Mechanically the game is simple, at least compared to other Fire Emblem titles. Much of what is does was already introduced in earlier entries, and there are no real gimmicks to movement or characters outside of what stats are tied to their class (i.e., assassins are fast and have high crit rates; knights are slow but have a lot of HP and strength). It puts a lot more emphasis on tactically outthinking the computer and finding the most effective way to use your team’s limited numbers against larger armies. The biggest gameplay draw for the game is its Weapon Triangle system. Originally introduced in Genealogy of the Holy War, the Weapon Triangle is a pseudo-rock-paper-scissors match that can help turn somewhat bad fights slightly in the player’s favor by giving them a higher hit/dodge rate against weapons weak to theirs. What Fire Emblem did introduce to the series, however, was weather conditions. Certain units move better than others, depending on the circumstances, which can greatly alter how one approaches specific chapters, such as using weaker flying units or thieves to scout ahead while staying out of the open.

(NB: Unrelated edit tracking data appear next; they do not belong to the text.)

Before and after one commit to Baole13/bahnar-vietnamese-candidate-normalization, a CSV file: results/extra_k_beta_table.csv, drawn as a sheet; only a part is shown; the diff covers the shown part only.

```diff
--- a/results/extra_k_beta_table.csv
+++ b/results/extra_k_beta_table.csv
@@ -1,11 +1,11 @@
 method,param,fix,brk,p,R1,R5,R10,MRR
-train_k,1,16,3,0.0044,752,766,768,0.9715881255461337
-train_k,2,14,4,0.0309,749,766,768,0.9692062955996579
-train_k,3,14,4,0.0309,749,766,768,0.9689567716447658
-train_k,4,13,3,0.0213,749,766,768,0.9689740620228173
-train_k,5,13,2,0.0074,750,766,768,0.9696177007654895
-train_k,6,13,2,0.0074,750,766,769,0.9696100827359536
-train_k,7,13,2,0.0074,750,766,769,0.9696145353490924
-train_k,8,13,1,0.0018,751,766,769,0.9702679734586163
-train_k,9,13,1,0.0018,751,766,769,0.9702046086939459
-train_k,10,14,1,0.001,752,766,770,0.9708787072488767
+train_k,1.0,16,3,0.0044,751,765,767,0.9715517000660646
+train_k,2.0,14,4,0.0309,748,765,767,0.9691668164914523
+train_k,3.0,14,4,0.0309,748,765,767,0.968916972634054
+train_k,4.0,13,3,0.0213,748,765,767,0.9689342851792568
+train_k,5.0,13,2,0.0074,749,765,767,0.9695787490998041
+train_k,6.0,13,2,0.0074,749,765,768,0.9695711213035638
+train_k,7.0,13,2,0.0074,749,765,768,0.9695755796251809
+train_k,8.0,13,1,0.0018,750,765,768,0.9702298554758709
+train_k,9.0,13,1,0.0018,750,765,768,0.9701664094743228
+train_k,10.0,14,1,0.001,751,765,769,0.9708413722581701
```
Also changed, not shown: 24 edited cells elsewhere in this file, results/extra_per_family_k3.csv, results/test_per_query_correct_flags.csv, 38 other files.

Fire Emblem is a solidly built game with a good narrative and very strong character and world building. Despite being well over a decade old, the game has aged very well and still stands up as a strategy RPG. Its large cast is fully explored through the game’s support system, building memorable and enjoyable characters. As a sequel to Binding Blade, Fire Emblem did not introduce a lot of new elements, but as a standalone title in the West, Fire Emblem was an epic journey. It’s lengthy story, colorful and diverse cast of characters, and “easy to pick up and hard to master” gameplay, makes it one of my personal favorite titles.